Exercise, Fatigue, Genes and Brain Function: Identifying the Linkages in People with ME/CFSAugust 20, 2013
Most experts agree that avoiding physical activity can compound ME/CFS symptoms, yet exercise is also the very thing that can make symptoms worse! This catch-22 situation even has a name: “post-exertion malaise” (PEM), or post-exertion relapse, and it is considered one of the most debilitating aspects of ME/CFS. It occurs not just with physical activity; mental exertion and any kind of stress can provoke a relapse of the classic flu-like symptoms of ME/CFS, negatively impacting thinking and memory, and sleep for days or even weeks.
Yet no single research group has ever evaluated the effects of mental and/or physical stress on PEM in a multi-systemic manner, notes Dane B. Cook, Ph.D., an assistant professor of kinesiology at the University of Wisconsin in Madison. Now, thanks to a grant from the CFIDS Association, he and his team plan to do just that.
“The overarching theme is to understand the pathophysiology (or underlying processes) of PEM in CFS,” he says, including connections between the immune system, the brain, and behavioral outcomes such as fatigue. “This is a first step towards a more comprehensive understanding of PEM.”
Research Confusion on PEM
Current research on PEM is inconsistent and confusing, says Dr. Cook. It’s not even clear how much activity leads to PEM, or how long after the stressor PEM occurs. For instance, his group has performed maximum exercise tests in people with ME/CFS and didn’t see any changes in symptoms until five days later, which may or may not have been related to the stressor. However, others have worked with participants in whom moderate exercise for 30 minutes increased symptoms 30 minutes to two days afterwards.
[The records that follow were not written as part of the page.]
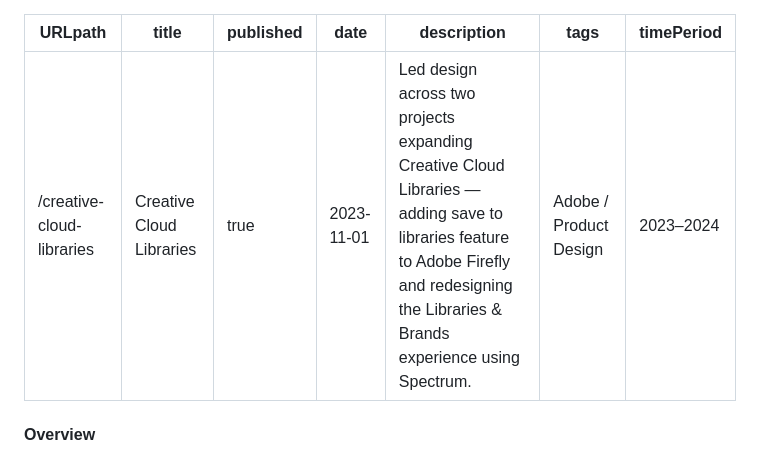
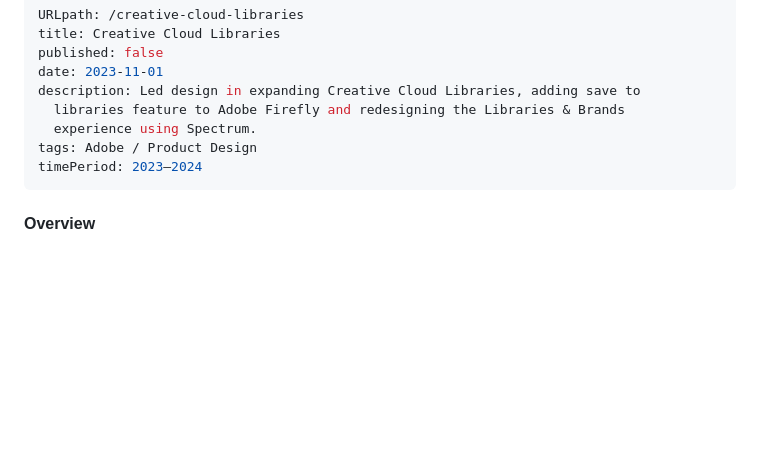
Before and after one commit to JacobDFrank/jacobdfrank, a Markdown page: src/projects/creative-cloud-libraries.md, the part around the change. Rendered like a GitHub page; blank space fills up the shorter version.

Commit message:
Update Project “creative-cloud-libraries”

```diff
--- a/src/projects/creative-cloud-libraries.md
+++ b/src/projects/creative-cloud-libraries.md
@@ -1,11 +1,13 @@
 ---
 URLpath: /creative-cloud-libraries
 title: Creative Cloud Libraries
-published: true
-date: '2023-11-01'
-description: Led design across two projects expanding Creative Cloud Libraries — adding save to libraries feature to Adobe Firefly and redesigning the Libraries & Brands experience using Spectrum.
+published: false
+date: 2023-11-01
+description: Led design in expanding Creative Cloud Libraries, adding save to
+  libraries feature to Adobe Firefly and redesigning the Libraries & Brands
+  experience using Spectrum.
 tags: Adobe / Product Design
-timePeriod: '2023–2024'
+timePeriod: 2023–2024
 ---
 
 <div class="cs-nav-anchor" id="overview" data-label="Overview"></div>
```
Studies also use varying definitions and intensities of exercise, leading to significant variability in our understanding of PEM, he said.
Dr. Cook takes a psychobiological approach to the study of PEM, looking for objective markers that could trigger symptoms, He then uses exercise as a model to identify the effects of physical activity and other stressors on people with ME/CFS. “That’s important, he notes, because you can’t begin to fix a problem like PEM until you can understand its underlying cause.
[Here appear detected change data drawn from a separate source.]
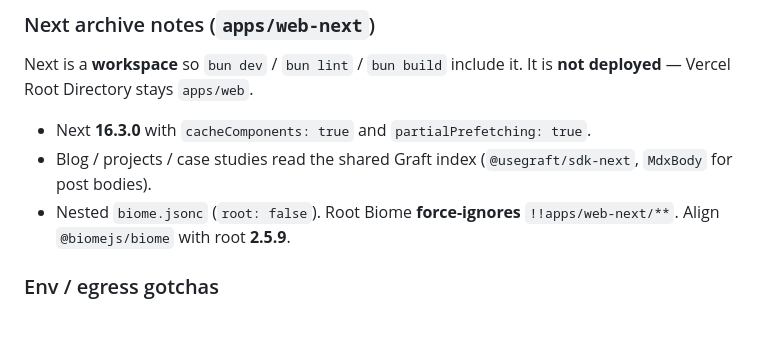
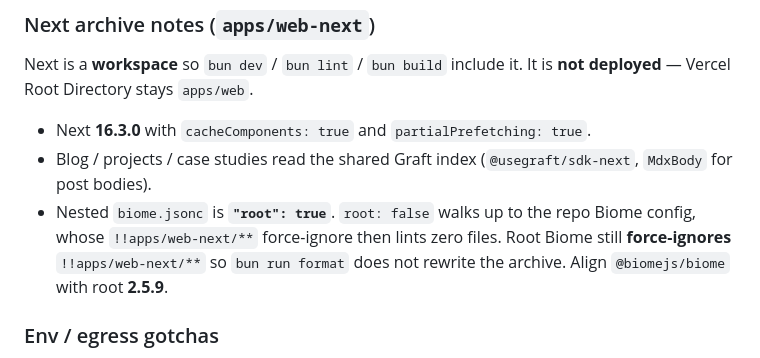
Before and after one commit to AndersonDesign1/andy-portfolio, a Markdown page: AGENTS.md, the part around the change. Drawn GitHub-style; blank space fills up the shorter version.

Commit message:
Document that the Next archive Biome config must stay root: true.
root: false walks up to the repo config, whose force-ignore then lints zero files.

Co-authored-by: Anderson Joseph <hello@andersonjoseph.com>

```diff
--- a/AGENTS.md
+++ b/AGENTS.md
@@ -48,7 +48,7 @@ Next is a **workspace** so `bun dev` / `bun lint` / `bun build` include it. It i
 
 - Next **16.3.0** with `cacheComponents: true` and `partialPrefetching: true`.
 - Blog / projects / case studies read the shared Graft index (`@usegraft/sdk-next`, `MdxBody` for post bodies).
-- Nested `biome.jsonc` (`root: false`). Root Biome **force-ignores** `!!apps/web-next/**`. Align `@biomejs/biome` with root **2.5.9**.
+- Nested `biome.jsonc` is **`"root": true`**. `root: false` walks up to the repo Biome config, whose `!!apps/web-next/**` force-ignore then lints zero files. Root Biome still **force-ignores** `!!apps/web-next/**` so `bun run format` does not rewrite the archive. Align `@biomejs/biome` with root **2.5.9**.
 
 ### Env / egress gotchas
 
```
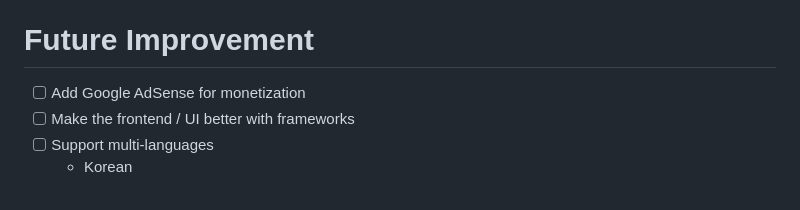
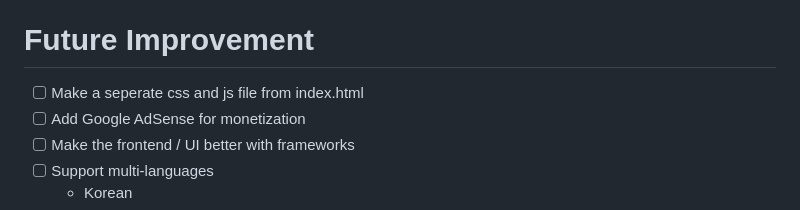
Before and after one commit to binyoon99/chatGPT3.5-fortuneTelling-AI, a Markdown page: README.md, the part around one of its changes. Drawn GitHub-style.

```diff
--- a/README.md
+++ b/README.md
@@ -110,7 +110,7 @@ To deploy the backend, you will need to set up an AWS account and Lambda functio
 
 
 # Future Improvement
-
+- [ ] Make a seperate css and js file from index.html
 - [ ] Add Google AdSense for monetization
 - [ ] Make the frontend / UI better with frameworks
 - [ ] Support multi-languages
```
Also changed, not shown: other parts of README.md (+1 -1 lines).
Dr. Cook’s grant is unique in that it is designed to bring disparate research into a comprehensive whole.
The first piece of the puzzle comes from his own work using a special MRI that tracks oxygen uptake throughout the brain to identify brain function changes in ME/CFS patients after they complete a fatiguing cognitive task such as repeatedly subtracting 7 from a starting number. He’s found significant differences in brain function of those with ME/CFS and those without after such stressors, although there are no differences in brain function between the two groups without inducing mental fatigue.
The second piece of the puzzle comes from previous CFIDS Association grantee Kathleen Light, Ph.D., her husband Alan Light, Ph.D., and their team at the University of Utah. They identified unique post-exercise gene expression markers that can be used to differentiate people with ME/CFS from those without and from those with multiple sclerosis and fibromyalgia. They also discovered increased expression of sensory and immune system genes after exercise.
The third piece of the puzzle is provided by another past CFIDS Association grantee, Gordon Broderick, Ph.D., of the University of Alberta in Canada. He used his previous grant to advance his work in identifying evidence of persistent immune activation after Epstein-Barr virus infection, which is thought to trigger ME/CFS.
Together, the three groups will hopefully be able to begin to piece together the puzzle and create a clear picture of PEM, says Dr. Cook. “This grant is the outcome of many years of talking to other scientists about ME/CFS and merging that information with other important findings,” he said. “It is really and truly an interdisciplinary project.”
The study has three principle components:
- Collect blood before and after a moderate exercise challenge on a stationary bicycle to evaluate and validate the expression of genes identified in the Light’s research.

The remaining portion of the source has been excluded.